The communities that participated in the evaluation were Pulaar, an ethnic group that represents a minority in every country in which they live but which extends from West Africa all the way to Chad and parts of Sudan. Having just completed Tostan’s Community Empowerment Program (CEP)—a three-year participatory education program that teaches hygiene, health, literacy, and project management, all with a focus on human rights—the ten communities were eager to share their successes with the MERL team. At Néty Dagga, participants from the adolescent Tostan class could be heard all morning reciting Pulaar songs that their facilitator had taught them to help learn the steps of conflict resolution. While at Galoulé, the women insisted we look at the soaps they had produced themselves for sale as an income-generating activity, using their newly acquired management skills. 

Children and adolescent participants in the village of Médina Torodo perform a song.

Tostan regional supervisors, themselves of Pulaar origin, carried out the surveys and interviews for the evaluations conducted in each village.
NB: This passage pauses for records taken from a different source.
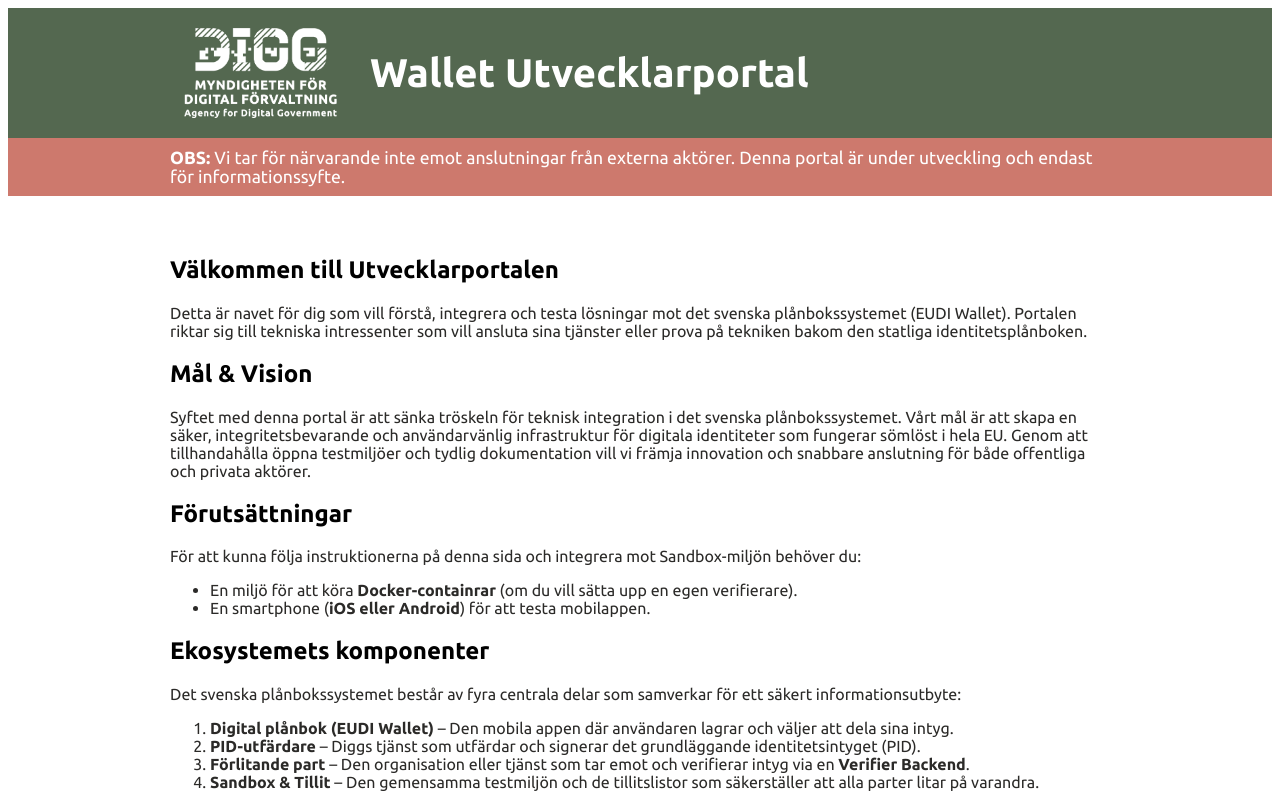
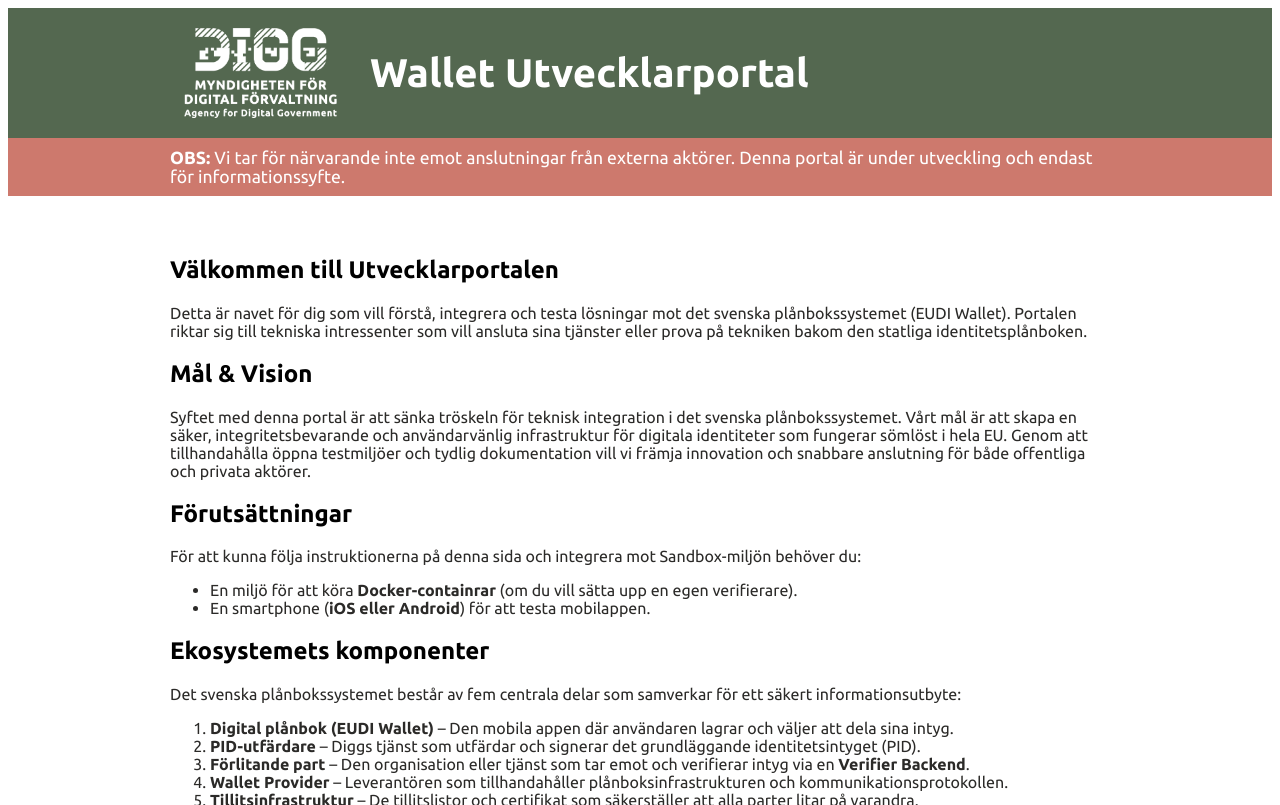
Before and after one commit to diggsweden/wallet-utvecklarportal, a Jekyll site: the page built from index.md, in a window 1280 px wide and 1400 px high. Shown: the top 805 px of the window. Built offline with Jekyll 4.4.1, drawn with Linux system fonts in a browser that asks for light colours; some of the changed text lies outside the part shown; grey boxes are pictures that could not be loaded.

```diff
--- a/index.md
+++ b/index.md
@@ -16,14 +16,18 @@ För att kunna följa instruktionerna på denna sida och integrera mot Sandbox-m
 *   En smartphone (**iOS eller Android**) för att testa mobilappen.
 
 ## Ekosystemets komponenter
-Det svenska plånbokssystemet består av fyra centrala delar som samverkar för ett säkert informationsutbyte:
+Det svenska plånbokssystemet består av fem centrala delar som samverkar för ett säkert informationsutbyte:
 
 1.  **Digital plånbok (EUDI Wallet)** – Den mobila appen där användaren lagrar och väljer att dela sina intyg.
 2.  **PID-utfärdare** – Diggs tjänst som utfärdar och signerar det grundläggande identitetsintyget (PID).
 3.  **Förlitande part** – Den organisation eller tjänst som tar emot och verifierar intyg via en **Verifier Backend**.
-4.  **Sandbox & Tillit** – Den gemensamma testmiljön och de tillitslistor som säkerställer att alla parter litar på varandra.
+4.  **Wallet Provider** – Leverantören som tillhandahåller plånboksinfrastrukturen och kommunikationsprotokollen.
+5.  **Tillitsinfrastruktur** – De tillitslistor och certifikat som säkerställer att alla parter litar på varandra.
 
-![Översikt av ekosystemet](https://placeholder.com/800x200 "Illustration av samspelet mellan de fyra komponenterna")
+<figure style="text-align: center;">
+  <img src="/assets/images/diagrams/sandbox.svg" alt="Översikt av ekosystemet" width="600" style="display: block; margin: 0 auto;">
+  <figcaption style="font-style: italic; font-size: 0.9em; color: #666; margin-top: 0.5em;">Översikt av ekosystemets komponenter och deras samspel. Inkluderar Digital plånbok, PID-utfärdare, Förlitande part, Wallet Provider och Tillitsinfrastruktur.</figcaption>
+</figure>
 
 
 
```
Also changed, not shown: .github/workflows/jekyll.yml (added), README.md, 3 other files.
I had the opportunity to sit in on interviews with each village’s Community Management Committee (CMC). A CMC is a seventeen-member, democratically selected committee that is put in place when a community is implementing Tostan’s CEP. The committee is charged with putting the skills acquired through the Tostan program into practice by encouraging active community involvement through democratic participation and long-term sustainable development

Being able to see in person what the other new volunteers and I had just discussed during our volunteer orientation was extraordinary.  I met so many CMC members who were so committed to the development of their communities.  

Over those twelve days, I was able to learn an incredible amount about the Monitoring and Evaluation Department, Tostan’s Community Empowerment Program (CEP), monitoring and evaluation techniques, and the Pulaar people’s wonderful history and traditions. 

My personal observations from the field have been indispensable in helping me to write reports for the evaluation. In all, I had an amazing and educational two weeks—what a way to begin my year with Tostan! 

Story by Stephen Allen, MERL Volunteer, Thiès, Senegal